[RECORDS FOR THIS TASK]:
◇ ◇ ◇ ◇

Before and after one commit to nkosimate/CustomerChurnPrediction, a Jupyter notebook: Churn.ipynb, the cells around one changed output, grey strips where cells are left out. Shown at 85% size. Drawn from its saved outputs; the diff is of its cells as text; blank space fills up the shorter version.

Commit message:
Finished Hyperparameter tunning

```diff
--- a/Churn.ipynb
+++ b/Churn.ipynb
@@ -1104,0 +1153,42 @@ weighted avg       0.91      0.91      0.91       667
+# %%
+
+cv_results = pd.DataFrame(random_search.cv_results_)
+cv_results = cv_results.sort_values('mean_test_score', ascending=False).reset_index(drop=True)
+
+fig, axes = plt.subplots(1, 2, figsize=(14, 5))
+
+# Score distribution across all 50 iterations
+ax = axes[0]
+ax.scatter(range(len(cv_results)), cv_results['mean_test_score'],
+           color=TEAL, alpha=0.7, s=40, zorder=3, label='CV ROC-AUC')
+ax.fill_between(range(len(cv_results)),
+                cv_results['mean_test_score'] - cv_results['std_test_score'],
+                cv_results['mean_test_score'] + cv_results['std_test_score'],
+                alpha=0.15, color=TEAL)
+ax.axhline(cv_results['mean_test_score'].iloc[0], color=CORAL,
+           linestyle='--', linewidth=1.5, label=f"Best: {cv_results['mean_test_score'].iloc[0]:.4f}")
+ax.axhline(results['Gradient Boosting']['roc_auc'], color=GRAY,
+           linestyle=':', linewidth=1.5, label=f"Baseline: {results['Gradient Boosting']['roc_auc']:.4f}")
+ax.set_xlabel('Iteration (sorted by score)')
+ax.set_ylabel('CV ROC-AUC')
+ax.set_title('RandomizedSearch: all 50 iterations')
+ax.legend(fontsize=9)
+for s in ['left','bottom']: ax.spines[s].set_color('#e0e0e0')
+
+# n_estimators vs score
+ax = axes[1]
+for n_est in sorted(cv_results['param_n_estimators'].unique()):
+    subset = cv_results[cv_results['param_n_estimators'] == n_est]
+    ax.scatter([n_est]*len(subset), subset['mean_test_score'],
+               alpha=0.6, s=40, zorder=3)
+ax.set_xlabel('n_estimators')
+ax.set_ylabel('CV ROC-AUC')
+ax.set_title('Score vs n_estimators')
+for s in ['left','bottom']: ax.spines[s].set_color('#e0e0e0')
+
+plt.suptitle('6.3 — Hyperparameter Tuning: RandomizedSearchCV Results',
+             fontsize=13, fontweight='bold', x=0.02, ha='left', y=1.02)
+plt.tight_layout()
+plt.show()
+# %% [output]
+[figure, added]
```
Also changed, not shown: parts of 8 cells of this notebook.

◇ ◇ ◇ ◇

[ASSIGNMENT]: Based on the listing, determine the number of lines that include the string "left", and give that number without further text.

[YOUR RESPONSE]: 4